I stood before the Lincoln Memorial, staring up in awe of this statue of one of our greatest presidents. But how could my journeys have led me here? I wondered. Why am I standing before him now in this powerful thunderstorm with the lightning crashing around me and the thunder thundering around me like a loud thundering noise?
“Oh, Abraham Lincoln!” I cried out. “Why am I here?”
“You have come a great distance, my son,” I heard him call back. “But you must travel a great deal more to be a great president.”
“How do you mean?” The rain matted my hair flat and glistened off my forehead.
“You have the Strength of Washington,” he said. With a crash of thunder, he was standing beside me. “But you do not yet have the Courage of Lincoln.”
“The Courage of Lincoln?”
“Of course,” Lincoln nodded with a slight smile. “You need the Courage of Abraham Lincoln to lead the great country of ours. It took courage to lead a divided nation and it took courage to take a bullet to make it whole.”
“You took the bullet to bring the country together?” I asked. “But then you knew John Wilkes Booth would shoot you?”
“Of course,” he said. “But I wasn’t afraid of that washed-up actor. I was only afraid that he might get on stage and start doing Hamlet. Ugh what a ham.”
“Really?” I asked.
“Oh yes,” he nodded. “Should you become president, keep your eyes out for the likes of Jimmy Fallon or John Stamos.”
“OK, thanks for the warning,” I nodded. “So how will I get this Courage of Lincoln?”
“Like this.” From out of nowhere, the sixteenth president sucker punched me and sent me flying. The fury of his punch sounded like a semi truck full of steel I-Beams crashing from a thousand feet in the air into a warehouse filled with 50 gallon drums.
My body arced across the night sky and through the raging tempest until I crashed into the balcony of Ford’s Theater. At once, Lincoln was beside me again. He spun me to the railing and pushed my face in an attempt to throw me over to the floor below.
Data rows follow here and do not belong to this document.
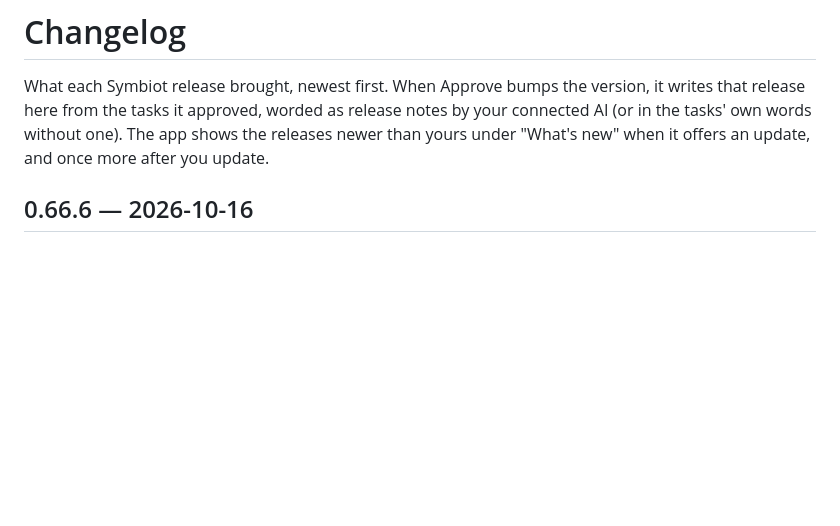
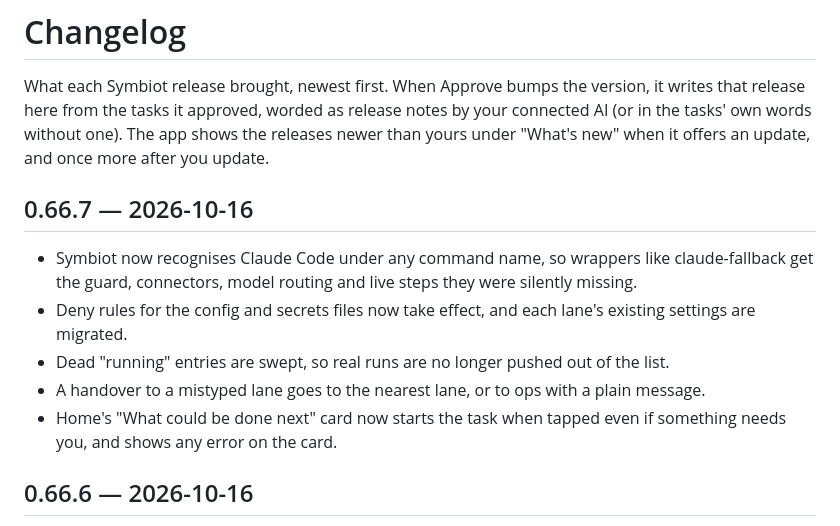
Before and after one commit to GAWdessey/symbiot, a Markdown page: CHANGELOG.md, the part around the change. Rendered like a GitHub page; blank space fills up the shorter version.

Commit message:
Changelog for 0.66.7 (the release check needs it)
Co-Authored-By: Claude Sonnet 5.5 <noreply@anthropic.com>

```diff
--- a/CHANGELOG.md
+++ b/CHANGELOG.md
@@ -1,6 +1,14 @@
 # Changelog
 
 What each Symbiot release brought, newest first. When Approve bumps the version, it writes that release here from the tasks it approved, worded as release notes by your connected AI (or in the tasks' own words without one). The app shows the releases newer than yours under "What's new" when it offers an update, and once more after you update.
+
+## 0.66.7 — 2026-10-16
+
+- Symbiot now recognises Claude Code under any command name, so wrappers like claude-fallback get the guard, connectors, model routing and live steps they were silently missing.
+- Deny rules for the config and secrets files now take effect, and each lane's existing settings are migrated.
+- Dead "running" entries are swept, so real runs are no longer pushed out of the list.
+- A handover to a mistyped lane goes to the nearest lane, or to ops with a plain message.
+- Home's "What could be done next" card now starts the task when tapped even if something needs you, and shows any error on the card.
 
 ## 0.66.6 — 2026-10-16
 
```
I underhooked his arms and arched my back, throwing us both over and plummeting onto the seats below.
I landed on top of Lincoln but he quickly threw me off and sent me sprawling to the aisle between the rows of seats.
“Have you heard from the chairman yet?” he asked. With a popping of bolts, he pulled a row of the black metal framed with red cushioned seats off the ground and swung them at me.
“I’m afraid that I’m going to have to unseat you!” I called back. I then grabbed the row of chairs, drove them into the ground and flipped the other end up over me, catapulting Lincoln through the air. He crashed into the far wall but I was quickly on top of him. Another punch sent the man who delivered the Gettysburg Address up the aisle and through the wall where he crashed to a stop within a concession stand.
I was quickly on top of him again, but he was just as quick to defend himself with a tray full of soft drinks and one of those hot dog things with the rollers that you see at concession stands and convenience stores.
I collapsed with the impact of the cooker, but I quickly recovered and grabbed a shelf full of candies and threw that at him. As Lincoln dodged the assault, I followed up with squirts from ketchup and mustard bottles. He retaliated by grabbing me and throwing me into a display of cotton candy. I retaliated against his retaliation with a quick sidekick, but he was suddenly not in front of my foot.
I looked around for my adversary, but couldn’t find him anywhere.
“Where’d ya go?” I growled.
With a flash, I too disappeared from the concession stand, only to reappear in front of the Lincoln Memorial once again.
“You are worthy of the Courage of Abraham Lincoln, homie,” his voice rumbled then trailed off like thunder rolling away from the city to another city.